I’ve used Redis as a cache layer multiple times in my career. Most of the times, all I needed was a fast storage where I could store pre-computed JSON data and retrieve it by key. Redis was just perfect for that. Lightweight, easy to use, good docs, widely available in Cloud providers, etc.

A couple weeks ago, though, I was faced with a different problem that helped me learn Redis a little more in depth.

The general problem is a quite common one: keeping track of the number of hits to a given resource and listing the top resources, in an efficient way. A problem like this may take many forms: top songs in a music streaming service, a leaderboard in a video game, etc.

My first idea

There are many ways to do that, and I was initially inclined to use a simple counter in Redis, using the resource name as the key. So, every time there was a hit to a resource, I could just increment a counter:

>>> redis_client = redis.Redis(host="localhost", port=6379, encoding="utf-8", decode_responses=True)
>>> redis_client.incr("/foo/bar.png")
>>> redis_client.incr("/foo/bar.png")
>>> redis_client.incr("/api/foo/")
>>> redis_client.get("/foo/bar.png")

While that works well for keeping track of the hits on each resource, it would not be very efficient for retrieving the most-accessed resources. Redis would not give me the results sorted by counter and I’d have to do so in the application level, which would be problematic given that there could be many thousands of resources to keep track of.

A better approach

“Redis must have a way to do that natively…” (scratching my head)

So I started looking into Redis (excellent) documentation on its data types and found a page describing Sorted Sets. Here’s how they are described:

A Redis sorted set is a collection of unique strings (members) ordered by an associated score.

Bingo! I can use the resource names as keys inside the set and increment the associated score every time the resource is hit. While that sounds similar to what I was doing with my first approach, in this case I can use sorted sets' builtin ZRANGE function to retrieve the elements in a range sorted by score. Neat, huh?

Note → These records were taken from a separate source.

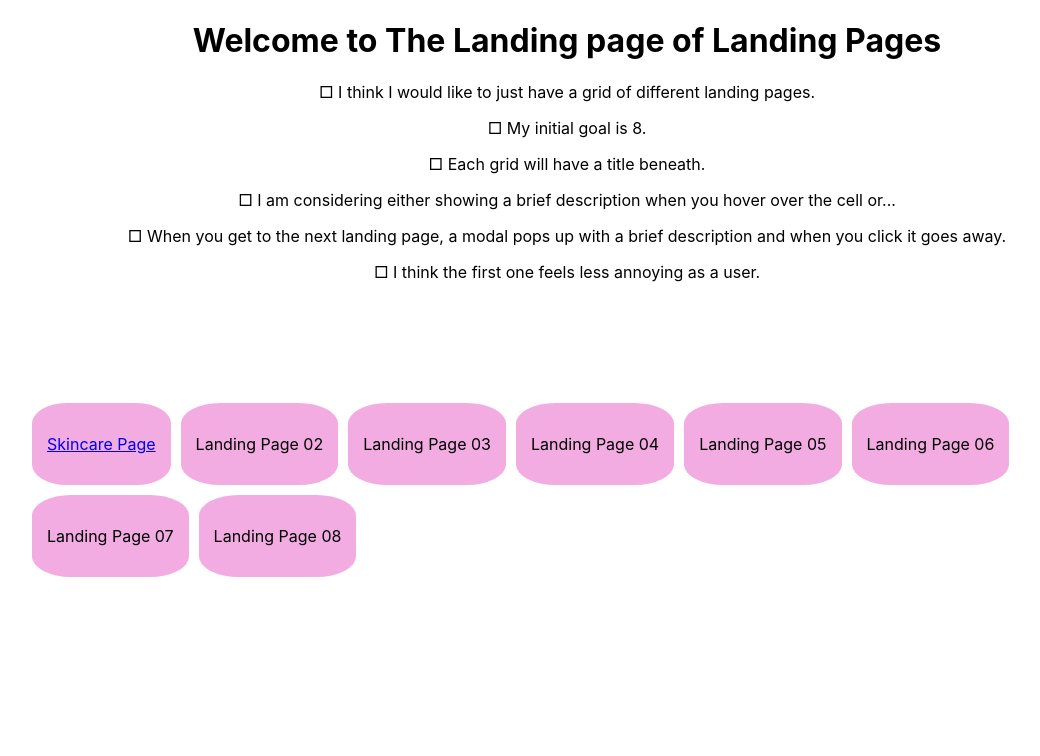
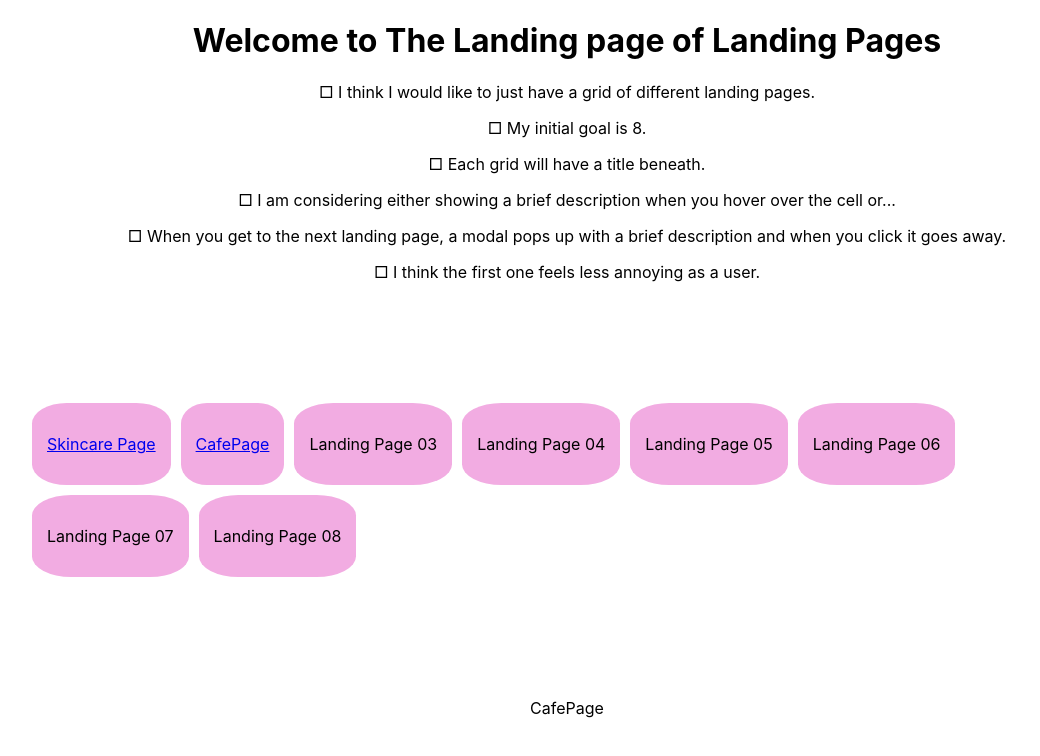
Before and after one commit to jhalton/landing-pages, a React (Create React App) app in the folder landing-pages/: page /cafe in a window 1280 px wide. Shown: the top 756 px of the page, without its empty margins (73-1113 px from the left). Built offline with nearby package versions, Linux system fonts and the light colour scheme.

Commit message:
More Routing

```diff
--- a/landing-pages/src/App.js
+++ b/landing-pages/src/App.js
@@ -9,6 +9,7 @@ import LandingPageSeven from "./components/07LandingPage";
 import LandingPageEight from "./components/08LandingPage";
 import { BrowserRouter as Router, Routes, Route, Link } from "react-router-dom";
 import SkincarePage from "./pages/SkincarePage";
+import CafePage from "./pages/CafePage";
 
 function App() {
   return (
@@ -37,7 +38,9 @@ function App() {
               </Link>
             </li>
             <li className="LandingPageTile">
-              <LandingPageTwo />
+              <Link to="/cafe">
+                <LandingPageTwo />
+              </Link>
             </li>
             <li className="LandingPageTile">
               <LandingPageThree />
@@ -60,7 +63,8 @@ function App() {
           </ul>
         </div>
         <Routes>
-          <Route path="/SkincarePage" element={<LandingPageOne />} />
+          <Route path="/skincare" element={<SkincarePage />} />
+          <Route path="/cafe" element={<CafePage />} />
         </Routes>
       </div>
     </Router>
--- a/landing-pages/src/components/02LandingPage/index.js
+++ b/landing-pages/src/components/02LandingPage/index.js
@@ -1,13 +1,14 @@
 import React from "react";
 import LandingPageTile from "../LandingPageTile";
+import CafePage from "../../pages/CafePage";
 
 const LandingPageTwo = () => {
-  const title = "Landing Page 02";
+  const title = "Cafe Page";
   const screenshot = "";
   const description = "";
   return (
     <div>
-      <LandingPageTile title={title} />
+      <CafePage title={title} />
     </div>
   );
 };
--- /dev/null
+++ b/landing-pages/src/pages/CafePage/index.js
@@ -0,0 +1,11 @@
+import React from "react";
+
+const CafePage = () => {
+  return (
+    <div>
+      <p>CafePage</p>
+    </div>
+  );
+};
+
+export default CafePage;
```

This is how we can increment the counter for the resources:

>>> redis_client.zadd("myapp:hits", {"/foo/bar.png": 1}, incr=True)
>>> redis_client.zadd("myapp:hits", {"/foo/bar.png": 1}, incr=True)
>>> redis_client.zadd("myapp:hits", {"/api/foo/": 1}, incr=True)

That is, in order to increment the counter for a given resource in the sorted set, we provided the key to access the whole set in Redis (myapp:hits in this case), a mapping with the resource name mapped to the amount that we want to increment its score by (1), and finally the incr flag as True.

Now that we know how to store the resources and their number of hits in a set, the next thing is to find a way to retrieve the top n resources. For that we’ll use the aforementioned ZRANGE function, like this:

>>> n = 10
>>> redis_client.zrange("myapp:hits", 0, n-1, withscores=True, desc=True, score_cast_func=int)
[('/foo/bar.png', 2), ('/api/foo/', 1)]

Here we’re basically telling zrange to retrieve the top n elements in the set (0…n-1), including their scores, in descending order, and finally casting the scores from floats to ints.

Once I figured that out, all I had to to was to setup a before-request hook in my web app to increment the counter when the resources are hit and create a simple endpoint to return the top resources.

As you can see, Redis handled most of the complexity for me and I ended up with a very simple solution in the application side. All I had to do was to spend some time reading Redis documentation.

I’m sure there are better ways to do that, but this seemed like a pretty good first implementation and a good exercise on diving a little more into Redis.

Wrapping up

If you’re interested in learning more about Redis, I suggest you to read the docs on its data types: https://redis.io/docs/data-types/. It’s very concise and it perhaps will add some resources to your toolbelt that can be useful the next time you’re facing a problem that can be solved via Redis.